“The wing-T allows us to feature more than one running back,” Coach Joel Gershon said. “And E. J. and John are perfectly suited for their positions.”

Miller (5-8, 175) is built low to the ground and pops through the middle on quick openers like a bowling ball gone berserk.


Johnson (5-10, 185), elusive as a dog scampering across a baseball diamond, is a threat to break loose on any end sweep. Last season he averaged 10.2 yards a carry, gaining 642 yards on 63 attempts.

And, naturally, E. J. and J. J. lend one another a helping hand.

Johnson followed a block by Miller to score the first touchdown on a five-yard run in last week’s 46-14 win over Simi Valley. The favor was soon reciprocated.

“A couple times, I got the ball on a dive and the middle linebacker was chasing John, thinking he was running a sweep,” Miller said.

Said Johnson: “We talk about carrying out our fakes as best we can to help each other out.”

After the game Johnson spent the night at Miller’s house.

“We have the same values in life,” said Miller, who is of French, Irish and American-Indian descent. “Lots of guys are into drugs, and we stay away from that stuff. We’re just trying to keep our act together.”

Those are pleasing words to Gershon, whose coaching style is as tranquil as the Raiders’ powder blue uniforms.


“He’s not just worried what happens Friday night,” said Miller, who is playing his third varsity season. “Coach Gershon worries about your family, your grades. Any problems you have, he’s there.

“My first year on varsity I resented him getting so personal. ‘It’s my life,’ I thought. By now, I can see he really cares. When you get a coach like that, you give full effort.”

Said Gershon, who is in his 14th season at Channel Islands: “Our staff tries to be teachers. Kids know when they make a mistake. They need support more than being told they’re not doing well.”

The soft touch works particularly well with the soft-spoken Johnson. Gershon, 46, sounds as much like a counselor as a coach when he talks about his halfback.

“John doesn’t want to be thought of as special,” Gershon said. “He wants to be known as a real person. He’s quiet and sensitive. His body language on campus doesn’t suggest that he’s a star athlete.”

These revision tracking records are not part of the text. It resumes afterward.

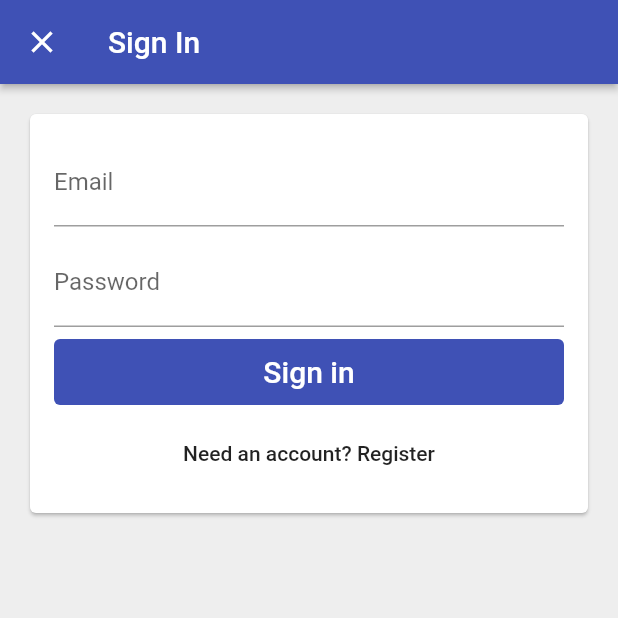
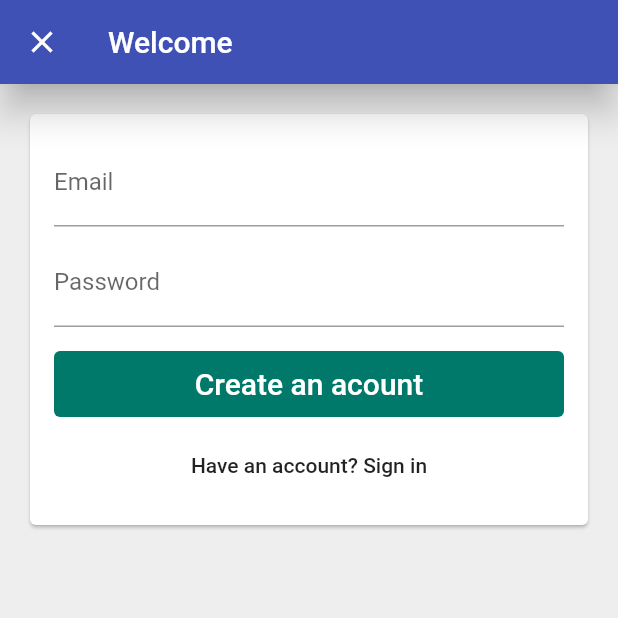
Before and after one commit to dev-tatsuya/SimpleSns, a Flutter app: the screen it shows after launch, after a tap on "Sign up", on a phone screen of 412 x 824 dp, the top half of it. Run offline on Flutter 3.47's test engine with Material 2 defaults, Android fonts, the phone set to English and light mode, and no system bars; our stand-ins replace cloud_firestore, firebase_auth; accounts and stored records are empty.

Commit message:
受け渡したformTypeでレイアウトを変更できるように修正

```diff
--- a/lib/app/sign_in/email_sign_in_form_bloc_based.dart
+++ b/lib/app/sign_in/email_sign_in_form_bloc_based.dart
@@ -8,16 +8,20 @@ import 'package:simple_sns/common_widgets/platform_exception_alert_dialog.dart';
 import 'package:simple_sns/services/auth.dart';
 
 class EmailSignInFormBlocBased extends StatefulWidget {
-  EmailSignInFormBlocBased({@required this.bloc});
+  EmailSignInFormBlocBased({
+    @required this.bloc,
+    @required this.formType,
+  });
 
   final EmailSignInBloc bloc;
+  final EmailSignInFormType formType;
 
-  static Widget create(BuildContext context) {
+  static Widget create(BuildContext context, EmailSignInFormType formType) {
     final AuthBase auth = Provider.of<AuthBase>(context);
     return Provider<EmailSignInBloc>(
-      create: (context) => EmailSignInBloc(auth: auth),
+      create: (context) => EmailSignInBloc(auth: auth, formType: formType),
       child: Consumer<EmailSignInBloc>(
-        builder: (context, bloc, _) => EmailSignInFormBlocBased(bloc: bloc),
+        builder: (context, bloc, _) => EmailSignInFormBlocBased(bloc: bloc, formType: formType),
       ),
       dispose: (context, bloc) => bloc.dispose(),
     );
@@ -62,7 +66,6 @@ class _EmailSignInFormBlocBasedState extends State<EmailSignInFormBlocBased> {
 
   void _toggleFormType() {
     widget.bloc.toggleFromType();
-    _emailController.clear();
     _passwordController.clear();
   }
 
@@ -71,7 +74,7 @@ class _EmailSignInFormBlocBasedState extends State<EmailSignInFormBlocBased> {
       _buildEmailTextField(model),
       SizedBox(height: 8.0),
       _buildPasswordTextField(model),
-      SizedBox(height: 8.0),
+      SizedBox(height: 16.0),
       FormSubmitButton(
         text: model.primaryButtonText,
         onPressed: model.canSubmit ? _submit : null,
@@ -122,7 +125,7 @@ class _EmailSignInFormBlocBasedState extends State<EmailSignInFormBlocBased> {
   Widget build(BuildContext context) {
     return StreamBuilder(
       stream: widget.bloc.modelStream,
-      initialData: EmailSignInModel(),
+      initialData: EmailSignInModel(formType: widget.formType),
       builder: (context, snapshot) {
         final EmailSignInModel model = snapshot.data;
         return Padding(
--- a/lib/app/sign_in/email_sign_in_model.dart
+++ b/lib/app/sign_in/email_sign_in_model.dart
@@ -1,29 +1,29 @@
 
 import 'package:simple_sns/app/sign_in/validators.dart';
 
-enum EmailSignInFromType { signIn, register }
+enum EmailSignInFormType { signIn, register }
 
 class EmailSignInModel with EmailAndPasswordValidators {
   EmailSignInModel({
     this.email = "",
     this.password = "",
-    this.formType = EmailSignInFromType.signIn,
+    this.formType,
     this.isLoading = false,
     this.submitted = false,
   });
 
   final String email;
   final String password;
-  final EmailSignInFromType formType;
+  final EmailSignInFormType formType;
   final bool isLoading;
   final bool submitted;
 
   String get primaryButtonText {
-    return formType == EmailSignInFromType.signIn ? 'Sign in' : 'Create an acount';
+    return formType == EmailSignInFormType.signIn ? 'Sign in' : 'Create an acount';
   }
 
   String get secondaryButtonText {
-    return formType == EmailSignInFromType.signIn
+    return formType == EmailSignInFormType.signIn
         ? 'Need an account? Register'
         : 'Have an account? Sign in';
   }
@@ -45,7 +45,7 @@ class EmailSignInModel with EmailAndPasswordValidators {
   EmailSignInModel copyWith({
     String email,
     String password,
-    EmailSignInFromType formType,
+    EmailSignInFormType formType,
     bool isLoading,
     bool submitted,
   }) {
--- a/lib/app/sign_in/email_sign_in_page.dart
+++ b/lib/app/sign_in/email_sign_in_page.dart
@@ -1,19 +1,25 @@
 import 'package:flutter/material.dart';
 import 'package:simple_sns/app/sign_in/email_sign_in_form_bloc_based.dart';
+import 'package:simple_sns/app/sign_in/email_sign_in_model.dart';
 
 class EmailSignInPage extends StatelessWidget {
+
+  const EmailSignInPage({Key key, @required this.formType}) : super(key: key);
+
+  final EmailSignInFormType formType;
+
   @override
   Widget build(BuildContext context) {
     return Scaffold(
       appBar: AppBar(
-        title: Text("Sign In"),
-        elevation: 2.0,
+        title: Text("Welcome"),
+        elevation: 10.0,
       ),
       body: SingleChildScrollView(
         child: Padding(
           padding: const EdgeInsets.all(16.0),
           child: Card(
-            child: EmailSignInFormBlocBased.create(context),
+            child: EmailSignInFormBlocBased.create(context, formType),
           ),
         ),
       ),
--- a/lib/app/sign_in/sign_in_page.dart
+++ b/lib/app/sign_in/sign_in_page.dart
@@ -1,6 +1,7 @@
 import 'package:flutter/material.dart';
 import 'package:flutter/services.dart';
 import 'package:provider/provider.dart';
+import 'package:simple_sns/app/sign_in/email_sign_in_model.dart';
 import 'package:simple_sns/app/sign_in/email_sign_in_page.dart';
 import 'package:simple_sns/app/sign_in/sign_in_bloc.dart';
 import 'package:simple_sns/app/sign_in/sign_in_button.dart';
@@ -29,11 +30,11 @@ class SignInPage extends StatelessWidget {
     ).show(context);
   }
 
-  void _signInWithEmail(BuildContext context) {
+  void _signInWithEmail(BuildContext context, EmailSignInFormType formType) {
     Navigator.of(context).push(
       MaterialPageRoute(
         fullscreenDialog: true,
-        builder: (context) => EmailSignInPage(),
+        builder: (context) => EmailSignInPage(formType: formType),
       ),
     );
   }
@@ -76,7 +77,8 @@ class SignInPage extends StatelessWidget {
                   text: "Sign in",
                   textColor: Colors.white,
                   color: Colors.teal[700],
-                  onPressed: () => isLoading ? null : _signInWithEmail(context),
+                  onPressed: () =>
+                      isLoading ? null : _signInWithEmail(context, EmailSignInFormType.signIn),
                 ),
               ),
               SizedBox(width: 8),
@@ -85,7 +87,8 @@ class SignInPage extends StatelessWidget {
                   text: "Sign up",
                   textColor: Colors.teal[700],
                   color: Colors.grey[100],
-                  onPressed: () => isLoading ? null : _signInWithEmail(context),
+                  onPressed: () =>
+                      isLoading ? null : _signInWithEmail(context, EmailSignInFormType.register),
                 ),
               ),
             ],
--- a/lib/common_widgets/form_submit_button.dart
+++ b/lib/common_widgets/form_submit_button.dart
@@ -11,7 +11,7 @@ class FormSubmitButton extends CustomRaisedButton {
             style: TextStyle(color: Colors.white, fontSize: 20.0),
           ),
           height: 44.0,
-          color: Colors.indigo,
+          color: Colors.teal[700],
           borderRadius: 4.0,
           onPressed: onPressed,
         );
```
Also changed, not shown: lib/app/sign_in/email_sign_in_bloc.dart (+10 -8 lines).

Although Johnson quietly admits that eclipsing Hilria’s county rushing record is a goal, he probably won’t carry the ball enough to do it. Hilria played quarterback when Channel Islands ran a wishbone and was able to call his own number. The halfback in a wing-T attack might average 10 carries a game.

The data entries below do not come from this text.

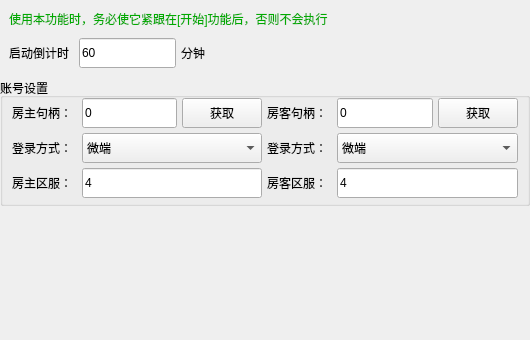
This is AppImplement/UIFiles/AutoLoginParam.ui in LinFeng-BingYi/FVM_Backstage_Assistant_LFBY as Qt 5 draws it before an edit. The edited form follows.
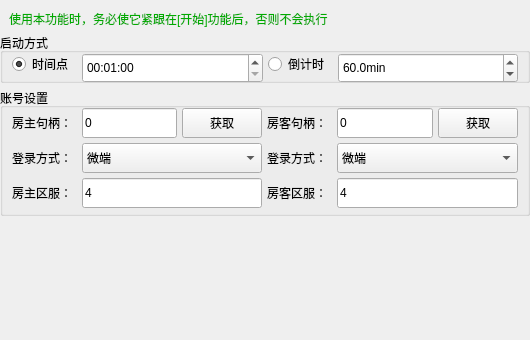
This is the edited form.

Commit message: 实现[勇士挑战]功能; 优化[自动登录]功能，适配360大厅空间服，同时增加指定时间点执行的登陆方式; 优化顶部菜单的打开等函数

What changed in the file:
```diff
--- a/AppImplement/UIFiles/AutoLoginParam.ui
+++ b/AppImplement/UIFiles/AutoLoginParam.ui
@@ -13,7 +13,7 @@
   <property name="windowTitle">
    <string>Form</string>
   </property>
-  <layout class="QVBoxLayout" name="verticalLayout_general">
+  <layout class="QVBoxLayout" name="verticalLayout_general" stretch="0,0,0,0">
    <property name="spacing">
     <number>5</number>
    </property>
@@ -52,14 +52,17 @@
     </widget>
    </item>
    <item>
-    <widget class="QWidget" name="widget_other_setting" native="true">
+    <widget class="QGroupBox" name="groupBox_start_way">
      <property name="minimumSize">
       <size>
        <width>0</width>
-       <height>40</height>
+       <height>50</height>
       </size>
      </property>
-     <layout class="QHBoxLayout" name="horizontalLayout_other_setting">
+     <property name="title">
+      <string>启动方式</string>
+     </property>
+     <layout class="QHBoxLayout" name="horizontalLayout_start_way" stretch="0,0,0,0">
       <property name="spacing">
        <number>5</number>
       </property>
@@ -67,10 +70,10 @@
        <number>0</number>
       </property>
       <property name="bottomMargin">
-       <number>0</number>
+       <number>5</number>
       </property>
       <item>
-       <widget class="QLabel" name="label_start_delay">
+       <widget class="QRadioButton" name="radioButton_start_time">
         <property name="minimumSize">
          <size>
           <width>65</width>
@@ -84,48 +87,76 @@
          </size>
         </property>
         <property name="text">
-         <string>启动倒计时</string>
+         <string>时间点</string>
         </property>
+        <property name="checked">
+         <bool>true</bool>
+        </property>
        </widget>
       </item>
       <item>
-       <widget class="QLineEdit" name="lineEdit_start_delay">
+       <widget class="QTimeEdit" name="timeEdit_start_time">
         <property name="minimumSize">
          <size>
           <width>0</width>
           <height>30</height>
          </size>
         </property>
+        <property name="dateTime">
+         <datetime>
+          <hour>0</hour>
+          <minute>1</minute>
+          <second>0</second>
+          <year>2000</year>
+          <month>1</month>
+          <day>1</day>
+         </datetime>
+        </property>
+        <property name="displayFormat">
+         <string>HH:mm:ss</string>
+        </property>
+        <property name="timeSpec">
+         <enum>Qt::LocalTime</enum>
+        </property>
+       </widget>
+      </item>
+      <item>
+       <widget class="QRadioButton" name="radioButton_start_delay">
+        <property name="minimumSize">
+         <size>
+          <width>65</width>
+          <height>0</height>
+         </size>
+        </property>
         <property name="maximumSize">
          <size>
-          <width>97</width>
+          <width>65</width>
           <height>16777215</height>
          </size>
         </property>
         <property name="text">
-         <string>60</string>
+         <string>倒计时</string>
         </property>
        </widget>
       </item>
       <item>
-       <widget class="QLabel" name="label_start_delay_unit">
-        <property name="text">
-         <string>分钟</string>
-        </property>
-       </widget>
-      </item>
-      <item>
-       <spacer name="horizontalSpacer_other_setting">
-        <property name="orientation">
-         <enum>Qt::Horizontal</enum>
-        </property>
-        <property name="sizeHint" stdset="0">
+       <widget class="QDoubleSpinBox" name="doubleSpinBox_start_delay">
+        <property name="minimumSize">
          <size>
-          <width>308</width>
-          <height>20</height>
+          <width>0</width>
+          <height>30</height>
          </size>
         </property>
-       </spacer>
+        <property name="suffix">
+         <string>min</string>
+        </property>
+        <property name="decimals">
+         <number>1</number>
+        </property>
+        <property name="value">
+         <double>60.000000000000000</double>
+        </property>
+       </widget>
       </item>
      </layout>
     </widget>
```
Left out of the diff: 14 changed lines with no effect on the pictures. The commit also changes 48 other files.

With or without the record, J. J. is contributing to the Johnson legacy.

“He tells me sometimes it’s because of his brothers that he’s getting publicity,” said John Sunia, a senior defensive back. “I tell him he has his own ability. He’s still keeping that Johnson name proud.”

Hilria and Steve Johnson both went on to college careers, Hilria at Utah and Steve at San Jose State. They watch John with as much pride as he used to have watching them.

“We have a good old time when John plays,” Hilria said. “Guys we played against are sitting around us and we tell them, ‘We beat you up back then and we’re still beating up on you.’ ”

Gershon, who has a record of 93-50-3 at Channel Islands, is careful not to give Johnson special favors. Because Johnson missed a morning practice, he was held out of the season opener against Rio Mesa. The fact that Johnson was up until 3 a.m. helping the Miller family move made no difference.

“It’s a team rule,” Gershon said. “You miss a practice, you sit out a game. Seven other players missed practices. I couldn’t hold seven out and let John play.”

Said Johnson: “I think that because of the circumstances, I should have played. But I understand that Coach Gershon was in a bad spot. It would have looked pretty bad if I got to play and the others didn’t.”

Miller, whose name is Everett John, compensated for the loss of Johnson, rushing for 187 yards in a 17-14 victory on what would have been his stepfather’s birthday.


“Johnny kind of resented standing on the sidelines,” Miller said. “But I told him, ‘What can you do? You can’t cry about it.’ ”

Johnson chose to fly rather than cry, rushing for 196 yards and four touchdowns the next two weeks, including a 71-yard scoring jaunt in a 31-3 win over Oxnard.

“E. J. picked me up when I was down the way I would do for him,” Johnson said.

What are friends for?